not a pretty picture. not a good. not a bad. picture. but an argument.

Wednesday, August 14, 2013


 "A cool small evening shrunk to a dog bark and the clank of a bucket -

And you listening."

From: "Full Moon and Little Frieda", Ted Hughes


  1. Hi Erin, Thanks for visiting my blog and posting. I apologize for not being as proactive in my comments as you, even though I follow your posts regularly. Your combination of photography and poetry is so far beyond me that I often feel like I am writing a technical journal!
    On that point. The Mohawks had lived on the land, in the Valley for more than thousand years. It was the French and English that saw the strategic value. It is a geographic connection between you and me.

  2. dan, it's incredibly sad that a part of being man is recognizing strategic benefit in such an incredible setting, and yet as soon as there are culturally at least two groups, this is what happens, isn't it?

    as to commenting - it doesn't work that way, dan:) comment only when and if you are moved to. i'm learning that this is the best way to approach blogging.

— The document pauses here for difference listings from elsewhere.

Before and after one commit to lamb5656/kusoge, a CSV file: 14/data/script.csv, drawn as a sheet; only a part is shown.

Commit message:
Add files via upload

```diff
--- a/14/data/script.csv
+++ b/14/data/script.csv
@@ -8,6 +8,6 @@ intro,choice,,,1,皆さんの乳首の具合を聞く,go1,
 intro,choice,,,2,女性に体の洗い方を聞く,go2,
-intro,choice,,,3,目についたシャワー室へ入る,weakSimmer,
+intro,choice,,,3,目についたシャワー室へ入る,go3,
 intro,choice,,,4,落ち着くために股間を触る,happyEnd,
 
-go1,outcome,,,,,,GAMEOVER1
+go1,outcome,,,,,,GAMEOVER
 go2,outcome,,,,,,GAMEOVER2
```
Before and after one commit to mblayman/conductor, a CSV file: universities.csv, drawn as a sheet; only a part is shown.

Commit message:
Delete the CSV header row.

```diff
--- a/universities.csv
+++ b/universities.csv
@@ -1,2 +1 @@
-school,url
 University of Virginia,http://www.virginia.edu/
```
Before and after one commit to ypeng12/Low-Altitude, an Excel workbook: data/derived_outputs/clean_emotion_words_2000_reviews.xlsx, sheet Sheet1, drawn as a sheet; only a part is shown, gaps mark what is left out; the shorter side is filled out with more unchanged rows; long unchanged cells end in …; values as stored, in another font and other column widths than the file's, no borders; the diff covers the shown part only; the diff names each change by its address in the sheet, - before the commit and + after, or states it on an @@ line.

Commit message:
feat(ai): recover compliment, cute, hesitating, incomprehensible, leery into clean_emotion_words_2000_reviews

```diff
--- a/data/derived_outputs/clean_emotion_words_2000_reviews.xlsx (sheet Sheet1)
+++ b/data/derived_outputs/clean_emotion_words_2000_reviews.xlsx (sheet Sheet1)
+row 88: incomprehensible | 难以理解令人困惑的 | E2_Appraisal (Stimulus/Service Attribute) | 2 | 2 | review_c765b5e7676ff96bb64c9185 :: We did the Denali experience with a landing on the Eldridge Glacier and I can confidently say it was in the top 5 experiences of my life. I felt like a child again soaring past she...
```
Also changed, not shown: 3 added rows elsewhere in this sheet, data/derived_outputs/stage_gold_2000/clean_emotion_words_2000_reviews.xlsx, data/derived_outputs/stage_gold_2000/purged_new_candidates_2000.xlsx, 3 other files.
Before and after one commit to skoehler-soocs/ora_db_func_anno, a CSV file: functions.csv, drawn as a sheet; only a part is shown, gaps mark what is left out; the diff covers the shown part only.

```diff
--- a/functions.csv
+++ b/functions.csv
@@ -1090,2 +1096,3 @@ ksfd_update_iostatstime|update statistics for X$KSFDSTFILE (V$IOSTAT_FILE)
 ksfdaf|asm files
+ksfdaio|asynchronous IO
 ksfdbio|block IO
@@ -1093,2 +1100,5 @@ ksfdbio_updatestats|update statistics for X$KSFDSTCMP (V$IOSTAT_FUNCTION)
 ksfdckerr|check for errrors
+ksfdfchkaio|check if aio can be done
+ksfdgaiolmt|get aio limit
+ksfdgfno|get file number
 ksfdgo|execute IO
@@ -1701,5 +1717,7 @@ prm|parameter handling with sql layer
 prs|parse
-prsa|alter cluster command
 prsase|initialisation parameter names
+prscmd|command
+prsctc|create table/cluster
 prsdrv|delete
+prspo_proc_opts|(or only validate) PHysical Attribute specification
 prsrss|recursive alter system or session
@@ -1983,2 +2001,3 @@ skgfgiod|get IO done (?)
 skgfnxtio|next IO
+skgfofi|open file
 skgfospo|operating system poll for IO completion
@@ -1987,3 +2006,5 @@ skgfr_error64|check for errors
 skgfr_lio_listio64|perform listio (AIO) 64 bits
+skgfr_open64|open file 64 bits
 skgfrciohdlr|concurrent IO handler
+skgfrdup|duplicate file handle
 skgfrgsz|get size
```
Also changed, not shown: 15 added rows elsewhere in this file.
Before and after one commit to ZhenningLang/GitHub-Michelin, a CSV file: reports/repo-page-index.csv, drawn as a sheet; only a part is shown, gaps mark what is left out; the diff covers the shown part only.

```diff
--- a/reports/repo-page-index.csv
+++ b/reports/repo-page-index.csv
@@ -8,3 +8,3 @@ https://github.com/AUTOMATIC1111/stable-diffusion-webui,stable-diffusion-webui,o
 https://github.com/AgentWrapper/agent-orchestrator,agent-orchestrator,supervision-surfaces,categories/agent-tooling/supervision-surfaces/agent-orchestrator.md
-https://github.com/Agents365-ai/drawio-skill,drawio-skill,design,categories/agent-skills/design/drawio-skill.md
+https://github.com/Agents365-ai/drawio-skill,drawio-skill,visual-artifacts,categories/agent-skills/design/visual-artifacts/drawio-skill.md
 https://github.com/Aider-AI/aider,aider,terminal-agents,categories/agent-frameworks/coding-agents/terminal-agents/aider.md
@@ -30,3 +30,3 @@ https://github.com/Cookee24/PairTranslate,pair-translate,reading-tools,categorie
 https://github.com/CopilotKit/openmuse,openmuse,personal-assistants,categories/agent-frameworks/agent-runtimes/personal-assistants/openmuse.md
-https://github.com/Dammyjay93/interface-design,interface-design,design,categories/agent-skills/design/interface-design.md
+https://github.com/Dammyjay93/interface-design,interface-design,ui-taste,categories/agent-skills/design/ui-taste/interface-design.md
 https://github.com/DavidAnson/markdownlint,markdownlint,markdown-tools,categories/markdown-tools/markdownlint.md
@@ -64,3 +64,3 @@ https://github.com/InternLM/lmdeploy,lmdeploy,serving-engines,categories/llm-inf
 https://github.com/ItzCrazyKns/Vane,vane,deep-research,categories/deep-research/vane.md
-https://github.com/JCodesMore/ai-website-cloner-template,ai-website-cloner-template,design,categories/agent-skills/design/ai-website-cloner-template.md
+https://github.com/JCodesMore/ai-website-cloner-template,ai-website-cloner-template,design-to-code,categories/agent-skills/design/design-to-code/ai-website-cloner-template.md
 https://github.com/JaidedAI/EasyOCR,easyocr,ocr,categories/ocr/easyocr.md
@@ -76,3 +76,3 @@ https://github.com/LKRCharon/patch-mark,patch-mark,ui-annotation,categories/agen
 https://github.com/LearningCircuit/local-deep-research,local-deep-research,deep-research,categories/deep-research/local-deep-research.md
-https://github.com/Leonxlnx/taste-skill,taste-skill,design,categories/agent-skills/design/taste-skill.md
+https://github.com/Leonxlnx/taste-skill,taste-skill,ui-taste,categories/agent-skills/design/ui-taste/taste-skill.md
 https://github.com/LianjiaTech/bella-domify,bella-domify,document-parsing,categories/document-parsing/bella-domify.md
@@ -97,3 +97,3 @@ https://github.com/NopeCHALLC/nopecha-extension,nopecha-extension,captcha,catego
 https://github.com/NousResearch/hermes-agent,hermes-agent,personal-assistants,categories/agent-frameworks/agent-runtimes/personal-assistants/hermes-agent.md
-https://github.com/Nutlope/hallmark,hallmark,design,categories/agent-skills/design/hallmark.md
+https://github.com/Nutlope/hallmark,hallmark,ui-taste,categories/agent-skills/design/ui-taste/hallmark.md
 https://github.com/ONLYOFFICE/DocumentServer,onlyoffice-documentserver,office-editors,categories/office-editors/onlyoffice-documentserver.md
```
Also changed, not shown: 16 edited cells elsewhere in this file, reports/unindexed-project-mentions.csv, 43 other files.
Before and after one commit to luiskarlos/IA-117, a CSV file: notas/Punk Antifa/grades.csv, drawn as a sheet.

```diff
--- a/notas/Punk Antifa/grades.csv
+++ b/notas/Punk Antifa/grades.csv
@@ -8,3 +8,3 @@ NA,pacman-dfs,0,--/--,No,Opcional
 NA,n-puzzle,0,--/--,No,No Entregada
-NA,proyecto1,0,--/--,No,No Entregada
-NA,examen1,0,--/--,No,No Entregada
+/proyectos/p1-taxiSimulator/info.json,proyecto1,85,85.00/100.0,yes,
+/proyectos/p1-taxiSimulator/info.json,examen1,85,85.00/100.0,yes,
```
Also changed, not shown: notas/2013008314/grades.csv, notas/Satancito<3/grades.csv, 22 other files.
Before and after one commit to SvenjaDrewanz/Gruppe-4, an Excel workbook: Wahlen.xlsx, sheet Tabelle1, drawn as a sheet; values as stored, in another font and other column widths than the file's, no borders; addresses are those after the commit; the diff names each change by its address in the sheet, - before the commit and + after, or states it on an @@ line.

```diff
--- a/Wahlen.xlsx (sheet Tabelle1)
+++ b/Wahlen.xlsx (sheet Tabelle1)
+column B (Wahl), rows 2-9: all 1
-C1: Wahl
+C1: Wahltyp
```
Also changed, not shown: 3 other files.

    be well and the best on your new project.


  3. This is observation, absorption. The second part of the statement ... is it all? If someone isn't listening, does it matter?

    Of course, it does, or why else must we go out to it, it, in and of itself sublime? And yet ... it seems to be our listening that matters.

    Or not.

    The water lily says both "come hither" and "be at rest." There is so so much to learn from it. "I am here if you come, but I am complete even if you do not."

  4. i laugh out loud at your or not. it only matters to us. but we are the ones who wrote this poem.

    the world writes its own poem. i don't know that man even exists inside of it. perhaps only beside it.

    (referring to the world as such in the photograph) to be this present, ruth, to observe this much, to be this absorbed, it is a cleansing. what is it a cleansing of? ego. maybe even, ironically, consciousness itself. don't you know those times of absolute absorption when you forget your body, forget your mind, while looking through the lens? what happens then? a kind of transcendence. only the natural world exists (and again this is ironic as we are present doing the work of seeing it!), only the world we pivot around with our cameras, the world beyond words.



"Words at the limit of hearing, attributable to no one, received in the conch of the ear like dew by a leaf." (philippe jaccottet) or even a quiet presence is appreciated))